[Web document revisions]
————————

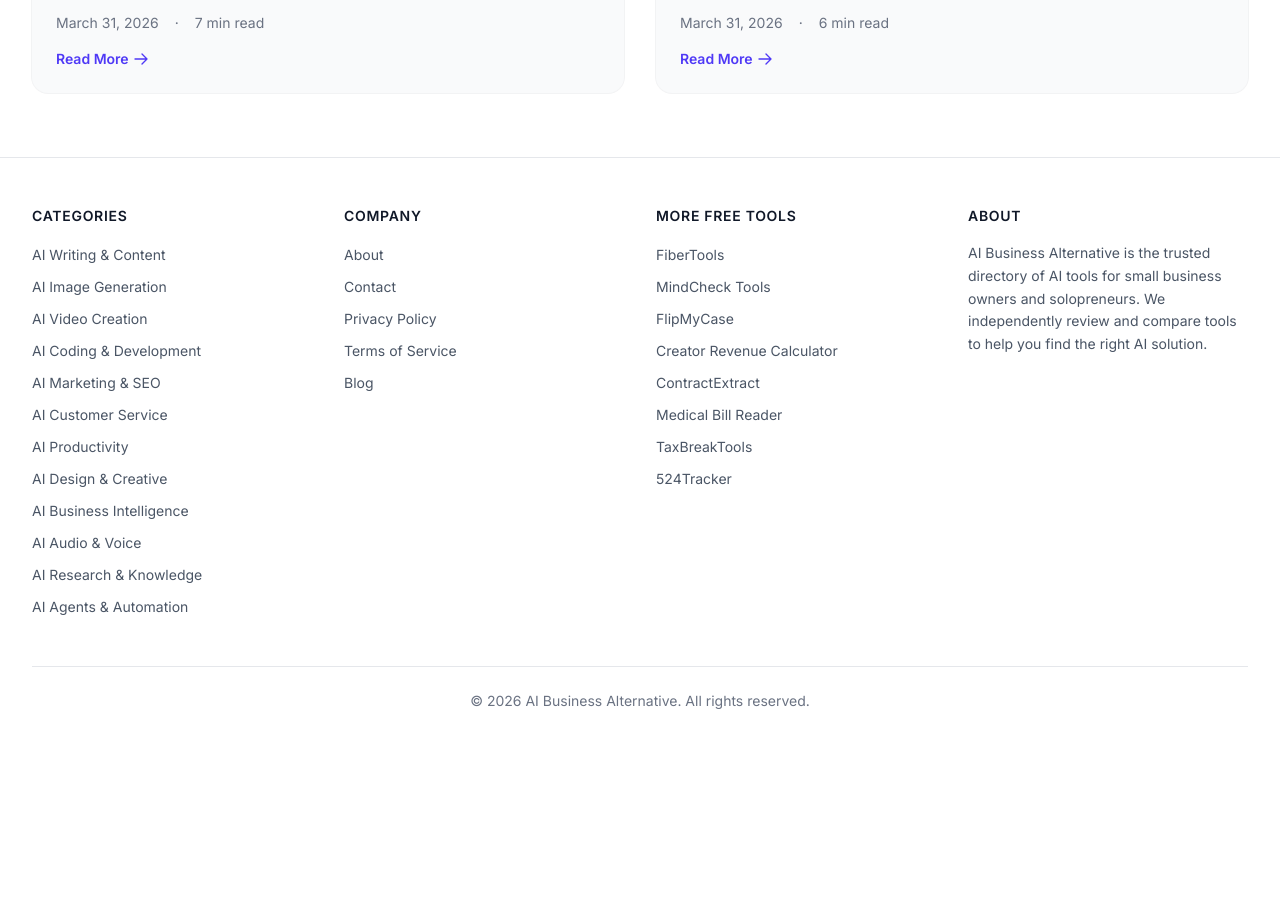
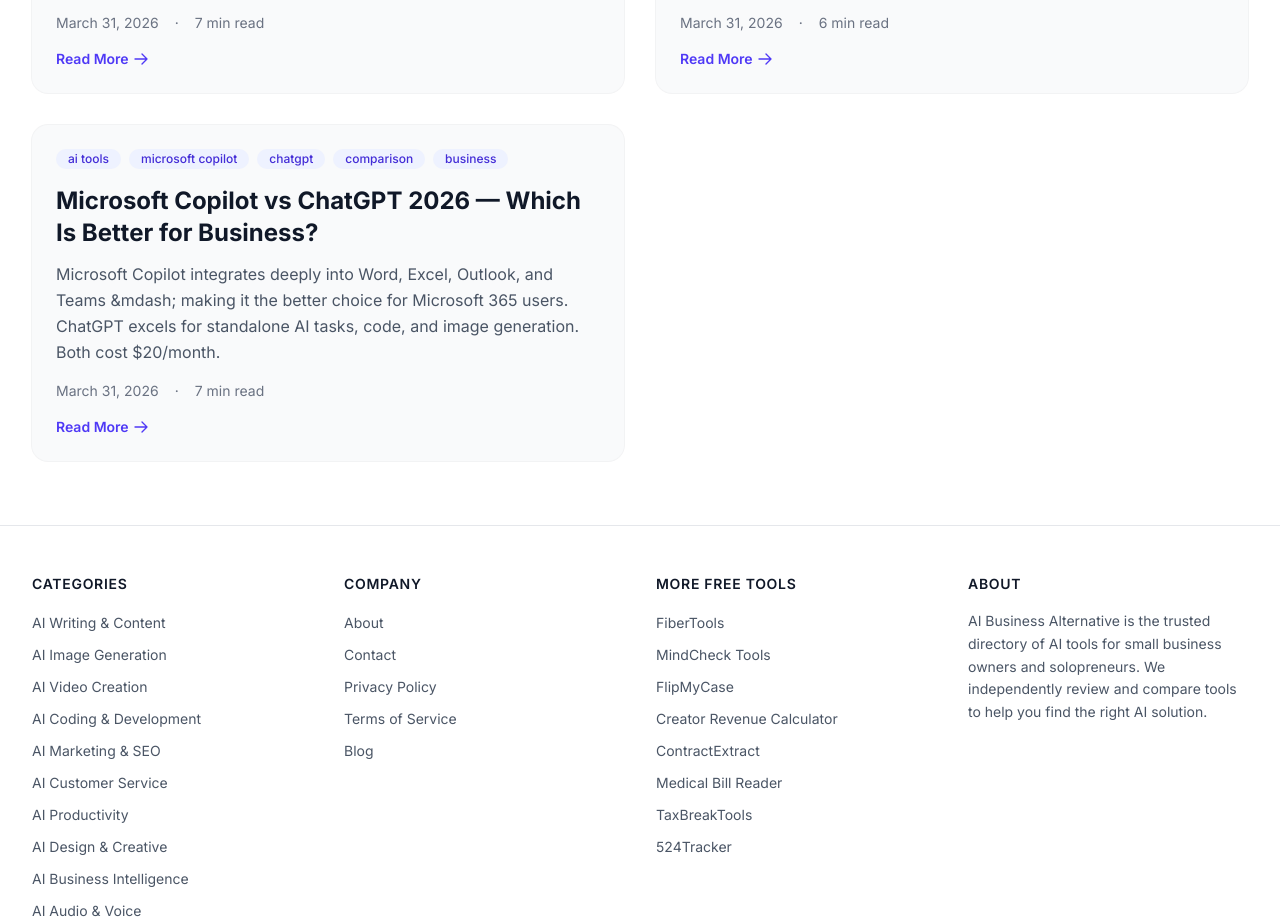
Before and after one commit to raiderj77/aibusinessalternative, a Next.js app: page /blog in a window 1280 px wide. Shown: the part 4900-5822 px from the top of the page. Before the commit the page ends 5659 px from the top, so only its background shows below. Built offline with nearby package versions, Linux system fonts and the light colour scheme.

Commit message:
feat: add microsoft-copilot-vs-chatgpt-2026 (score 78)

```diff
--- a/src/data/blog.ts
+++ b/src/data/blog.ts
@@ -2453,6 +2453,116 @@
 
 <h3>Is it difficult to migrate from Asana to another tool?</h3>
 <p>Most popular project management tools offer import utilities specifically for Asana data. The process typically involves exporting your Asana projects to a CSV file and then uploading them to the new platform. While basic task data transfers well, custom fields and complex dependencies may require manual adjustment. For further options, see our guide on <a href="/blog/trello-alternatives-free-2026">Trello alternatives</a>. For teams also evaluating AI productivity aids, our review of <a href="/blog/chatgpt-alternatives-business-2026">business AI tools</a> may be useful.</p>`
+  },
+  {
+    slug: 'microsoft-copilot-vs-chatgpt-2026',
+    title: 'Microsoft Copilot vs ChatGPT 2026 — Which Is Better for Business?',
+    excerpt:
+      'Microsoft Copilot integrates deeply into Word, Excel, Outlook, and Teams &mdash; making it the better choice for Microsoft 365 users. ChatGPT excels for standalone AI tasks, code, and image generation. Both cost $20/month.',
+    publishedAt: '2026-03-31',
+    updatedAt: '2026-03-31',
+    readTime: '7 min read',
+    tags: ['ai-tools', 'microsoft-copilot', 'chatgpt', 'comparison', 'business'],
+    content: `
+<p>For businesses evaluating artificial intelligence tools in 2026, the choice between Microsoft Copilot and ChatGPT Plus often feels overwhelming. Both platforms command a similar monthly subscription of twenty dollars, yet they serve fundamentally different operational philosophies. The decision is not about which tool is universally superior, but which one aligns with your company&apos;s existing workflows and primary needs.</p>
+
+<h2>The Core Difference: Integrated vs Standalone</h2>
+<p>The most critical distinction lies in integration. Microsoft Copilot is not a separate application; it is an intelligence layer woven directly into Microsoft 365 applications like Word, Excel, Outlook, and Teams. Its primary function is to act on your business data&mdash;your emails, documents, spreadsheets, and meeting transcripts&mdash;within the applications you already use. ChatGPT, conversely, is a standalone conversational agent. It operates primarily in its own chat interface or via API, designed to generate text, analyze information you provide, and perform tasks without inherent access to your corporate data silos. One is an embedded workplace assistant; the other is a versatile AI Swiss Army knife you use for specific tasks.</p>
+
+<h2>Microsoft Copilot &mdash; What It Can Do in 2026</h2>
+<p>By 2026, Microsoft Copilot&apos;s integration has deepened significantly. Its capabilities are defined by its context within the Microsoft 365 suite. In Word, it can draft entire sections based on other company reports, adjust tone for different audiences, and summarize lengthy documents. In Excel, it explains complex formulas, generates data models from natural language prompts, and identifies trends across linked workbooks. Within Outlook, it composes emails in your style, summarizes lengthy threads, and manages your calendar by scheduling meetings based on email content. In Teams, it provides real-time meeting transcripts, highlights action items, and answers questions about what was said, even if you join late.</p>
+<p>Beyond individual apps, the Copilot Chat function acts as a central command hub, able to pull information from across your permitted M365 data. You can ask, &ldquo;What were the main takeaways from the Q3 project kickoff meeting and list the next steps for my team?&rdquo; and it will synthesize data from the Teams meeting recording, the attached PowerPoint in SharePoint, and the related project plan in Planner. All responses are grounded with commercial data protection and, when you enable it, web search grounding for current information. Its power is directly proportional to your investment in the Microsoft ecosystem.</p>
+
+<h2>ChatGPT &mdash; What It Can Do in 2026</h2>
+<p>ChatGPT Plus in 2026, likely powered by a more advanced iteration of GPT-4o, focuses on breadth and depth of general knowledge and task execution. It remains a conversational powerhouse for brainstorming, content creation, complex reasoning, and technical work. Users benefit from advanced features like the code interpreter for data analysis and file manipulation, image generation from detailed descriptions, and a vast library of custom GPTs&mdash;specialized AI agents built for everything from legal contract review to creative writing coaching. Its API ecosystem allows businesses to build the AI into custom applications, customer service chatbots, or internal tools, offering flexibility that a walled-garden suite cannot match.</p>
+<p>While it can process files you upload, it does not have live access to your company&apos; s databases or email systems unless explicitly connected via API. Its strength is in its standalone potency: writing and debugging code in dozens of languages, generating marketing copy, translating languages, explaining complex concepts, or crafting structured data from a simple description. For businesses that need an AI partner for research, development, and content creation outside a specific software suite, ChatGPT is the more capable tool.</p>
+
+<h2>Head-to-Head Feature Comparison</h2>
+<table>
+<thead>
+<tr>
+<th>Feature</th>
+<th>Microsoft Copilot</th>
+<th>ChatGPT Plus</th>
+<th>Winner for Business Use</th>
+</tr>
+</thead>
+<tbody>
+<tr>
+<td>Core Function</td>
+<td>Microsoft 365 productivity augmentation</td>
+<td>General-purpose AI conversation &amp; task completion</td>
+<td>Depends on workflow</td>
+</tr>
+<tr>
+<td>Primary Data Context</td>
+<td>Your Microsoft 365 tenant data (emails, files, chats)</td>
+<td>Uploaded files &amp; conversation history</td>
+<td>Copilot (for M365 users)</td>
+</tr>
+<tr>
+<td>Application Integration</td>
+<td>Deep, native integration in Word, Excel, Outlook, Teams</td>
+<td>Limited; operates mainly in its own interface</td>
+<td>Copilot</td>
+</tr>
+<tr>
+<td>Web Search Grounding</td>
+<td>Yes, with citations</td>
+<td>Yes, with citations</td>
+<td>Tie</td>
+</tr>
+<tr>
+<td>Code Writing &amp; Analysis</td>
+<td>Basic assistance within Microsoft environments</td>
+<td>Advanced, multi-language with debugging &amp; interpreter</td>
+<td>ChatGPT</td>
+</tr>
+<tr>
+<td>Image Generation</td>
+<td>Limited via Designer integration</td>
+<td>Advanced, native image creation from text</td>
+<td>ChatGPT</td>
+</tr>
+<tr>
+<td>Customization &amp; Extensions</td>
+<td>Limited to M365 Graph connectors</td>
+<td>Extensive via GPTs &amp; plugin ecosystem</td>
+<td>ChatGPT</td>
+</tr>
+<tr>
+<td>API for Custom Apps</td>
+<td>Limited, enterprise-focused</td>
+<td>Robust, widely adopted API</td>
+<td>ChatGPT</td>
+</tr>
+<tr>
+<td>Monthly Cost</td>
+<td>$20 per user (requires M365 subscription)</td>
+<td>$20 per user</td>
+<td>Tie</td>
+</tr>
+</tbody>
+</table>
+
+<h2>Which Should Your Business Choose?</h2>
+<h3>If you run on Microsoft 365</h3>
+<p>Choose Microsoft Copilot. Its value is unmatched when your daily work lives in Outlook, Teams, and Office documents. The ability to query your own corporate data safely and act on it within applications provides a tangible productivity lift that a standalone chatbot cannot replicate.</p>
+<h3>If you need standalone AI for content, code, or research</h3>
+<p>Choose ChatGPT Plus. For marketing agencies, software developers, research teams, or any group that requires powerful generative AI for tasks not tied to Microsoft apps, ChatGPT offers superior creative and technical capabilities, a more flexible interface, and a stronger toolset for innovation.</p>
+<h3>If you need code and development work</h3>
+<p>Choose ChatGPT Plus. Its code interpreter, ability to handle multiple programming languages, and proficiency in debugging and explaining code make it the superior assistant for technical teams and developers, despite Copilot&apos;s GitHub variant.</p>
+<h3>If cost is the primary priority</h3>
+<p>The monthly fee is identical, but the total cost of ownership is not. Copilot requires a Microsoft 365 Business Standard or higher subscription, making its effective cost significantly higher. For a team needing only AI without full office suite upgrades, ChatGPT Plus at twenty dollars is the more economical entry point.</p>
+
+<h2>FAQ</h2>
+<h3>Can Microsoft Copilot work without a Microsoft 365 subscription?</h3>
+<p>No. Microsoft Copilot for business is an add-on to eligible Microsoft 365 plans. There is a free Copilot for the web, but it lacks the deep M365 integration and commercial data protection that defines the business product.</p>
+<h3>Does ChatGPT have access to my company&apos;s internal data?</h3>
+<p>Not by default. ChatGPT only processes the information you provide in the chat or upload as a file. For it to access internal systems like databases or SharePoint, custom integrations must be built using its API, which requires development resources.</p>
+<h3>Can both tools be used together?</h3>
+<p>Absolutely. Many businesses adopt a hybrid strategy. They use Microsoft Copilot for daily productivity and workflow within the M365 suite and maintain ChatGPT Plus subscriptions for teams that require its advanced creative, analytical, or coding capabilities for specific projects.</p>
+<p>For further comparisons, see our analyses of <a href="/blog/chatgpt-vs-gemini-2026">ChatGPT vs Gemini</a> and other <a href="/blog/chatgpt-alternatives-business-2026">business AI alternatives</a>. To learn more about Microsoft&apos;s offering, visit the official <a href="https://www.microsoft.com/en-us/microsoft-365/copilot/microsoft-365-copilot" rel="noopener noreferrer" target="_blank">Microsoft 365 Copilot</a> page.</p>`
   }
 ];
 
```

————————

→ EXERCISE
Respond with a number only, please: how many lines in this data include the word "Limited".

→ YOUR RESPONSE
4